There’s nothing like playing with a dog to make a good day into the best day ever.

The weather was perfect but the ocean was rough, no one was allowed to swim because remnants of tropical storm Ida made it dangerous to do so.

We walked hand in hand in the sunshine up and down the boardwalk, looking at the stores, shops, and arcades. As night fell we watched the setting sun paint the sky and clouds a warm pink color. We had a light dinner and met up with the other couple.

In the morning we set out for our first 15+ mile bike ride. We rode for several hours, enjoying the views, and gorgeous weather, and spending time together. There were so many flowers in bloom and the perfumed scent made the trails a sensory delight.

We rode into an unguarded beach filled with Labor Day weekend beachgoers. It didn’t matter to us, we wanted to place our towels on the sand and go for a swim. We had worked up a good sweat by now and the cool water was inviting.

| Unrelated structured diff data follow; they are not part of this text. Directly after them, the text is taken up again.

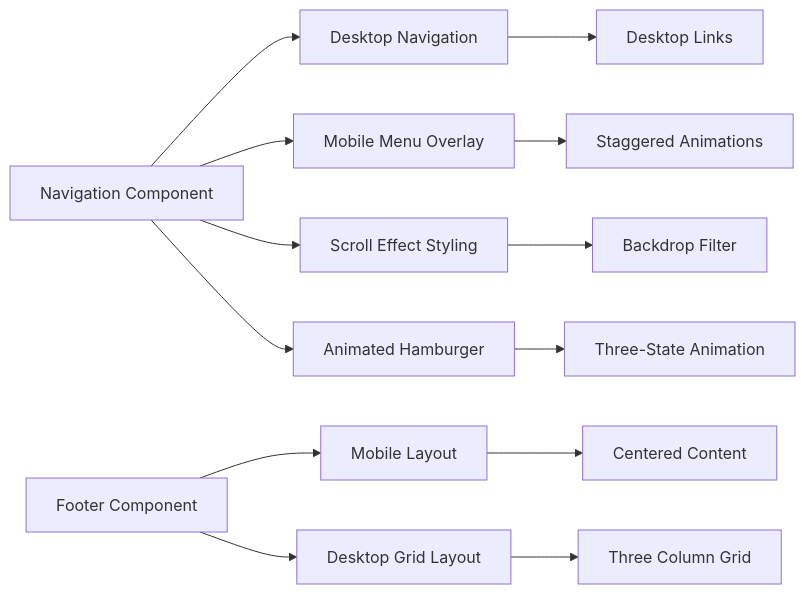
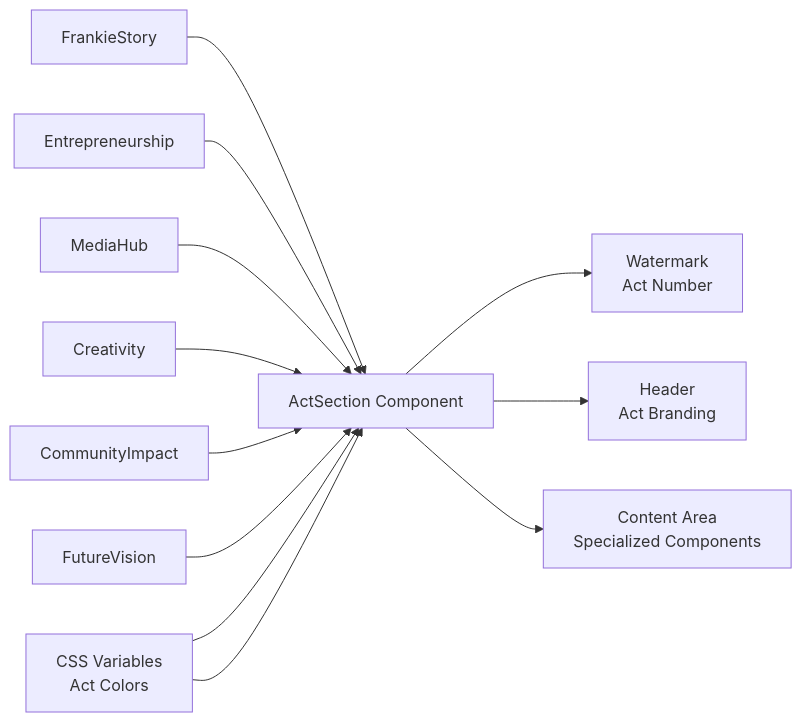
The third of 12 diagrams in .qoder/repowiki/en/content/Application Architecture.md (rakeshmaity271/frankie-picasso), drawn with Mermaid before and after one commit. The commit also changed other lines of this file and 18 other files, not shown here.

Commit message:
Update Nav component, styles, and repowiki docs

````diff
--- a/.qoder/repowiki/en/content/Application Architecture.md
+++ b/.qoder/repowiki/en/content/Application Architecture.md
@@ -206,15 +277,14 @@
 ```mermaid
 graph LR
-Nav["Navigation Component"] --> DesktopNav["Desktop Navigation"]
-Nav --> MobileMenu["Mobile Menu Overlay"]
-Nav --> ScrollEffect["Scroll Effect Styling"]
-Nav --> Hamburger["Animated Hamburger"]
-DesktopNav --> DesktopLinks["Desktop Links"]
-MobileMenu --> Staggered["Staggered Animations"]
-ScrollEffect --> BackdropFilter["Backdrop Filter"]
-Hamburger --> ThreeState["Three-State Animation"]
-Footer["Footer Component"] --> MobileLayout["Mobile Layout"]
-Footer --> DesktopLayout["Desktop Grid Layout"]
-MobileLayout --> Centered["Centered Content"]
-DesktopLayout --> ThreeColumn["Three Column Grid"]
+ActSection["ActSection Component"] --> Watermark["Watermark<br/>Act Number"]
+ActSection --> Header["Header<br/>Act Branding"]
+ActSection --> ContentArea["Content Area<br/>Specialized Components"]
+FrankieStory["FrankieStory"] --> ActSection
+Entrepreneurship["Entrepreneurship"] --> ActSection
+MediaHub["MediaHub"] --> ActSection
+Creativity["Creativity"] --> ActSection
+CommunityImpact["CommunityImpact"] --> ActSection
+FutureVision["FutureVision"] --> ActSection
+Themes["CSS Variables<br/>Act Colors"] --> ActSection
+Themes --> ActSection
 ```
````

We alternated swimming and sunbathing for hours. We rubbed sunscreen on each other, fed each other orange slices, and watched the waves crash in front of us. The saltwater and sunshine felt like liberation.

Then we spied her, a good girl. There were several dogs on this beach, some friendlier than others, but this girl was the “goodest”. Her human threw a tennis ball up and down the beach and she raced at top speed to get it. Sand was flying, water was splashing, and she was happily barking.

It was fun to watch her. When the ball got too sandy she’d drop it into the surf to clean up before running it back to start the game all over again.

…the most precious thing you can ever give anyone is your time.

Then she did something different. She walked up to random people, dropped her tennis ball, and nudged them to throw it for her.

Almost every single person she trotted up to threw the ball for her and played with her a few times. She was ecstatic and so were the people. There’s nothing like playing with a dog to make a good day into the best day ever.

I sat there in the sunshine with a dog running thru the surf to catch a ball for a good 30 minutes. Then it dawned on me. I had an epiphany.

Love is renewable, time is not.

The most precious thing

Everyone thinks that having sex is the holy grail of reconnection. While it plays a big part in rekindling desire between lovers, it’s not the most important thing.

Hell, we didn’t have sex on that trip (camping is a bit rough for rolling in the hay), instead, we waited till we were back home in our bed.

The most important thing, dare I say the most precious thing you can ever give anyone is your time.

Time riding bicycles together. Time swimming together. Time playing with a dog together. Time having dinner together. Time holding hands. Time kissing each other under the stars. Time-sharing an ice cream. Time planning together.

You can always rekindle your love and desire for each other if you really want to but you can’t do that if you don’t spend time together.

Love is renewable. It can be if you really want it, but time is fleeting.

Many couples talk about going away together to reconnect but then spend their time not “in the moment” with each other. They do spend time in each other’s proximity but it’s not truly together, it’s not focused, and it’s definitely not in the moment. They miss the entire point of spending time together, it’s not the quantity but the quality.

You don’t need to go to a fancy hotel or jet-set away to an island, reconnection can happen on a walk together. It can be in a kitchen where the both of you cook dinner together. it doesn’t matter because it can happen anywhere you spend quality time together.

Spending focused and in the moment time together is the most precious thing you can give your lover/partner. It is the most important ingredient to reconnection and rekindling your desire for each other.

Love is very renewable if you want it bad enough, but time? That’s ephemeral, fleeting, and will slip through your fingers if you’re not careful. That’s why it’s the most precious thing in the world. Not just for you, but for reconnecting with your partner.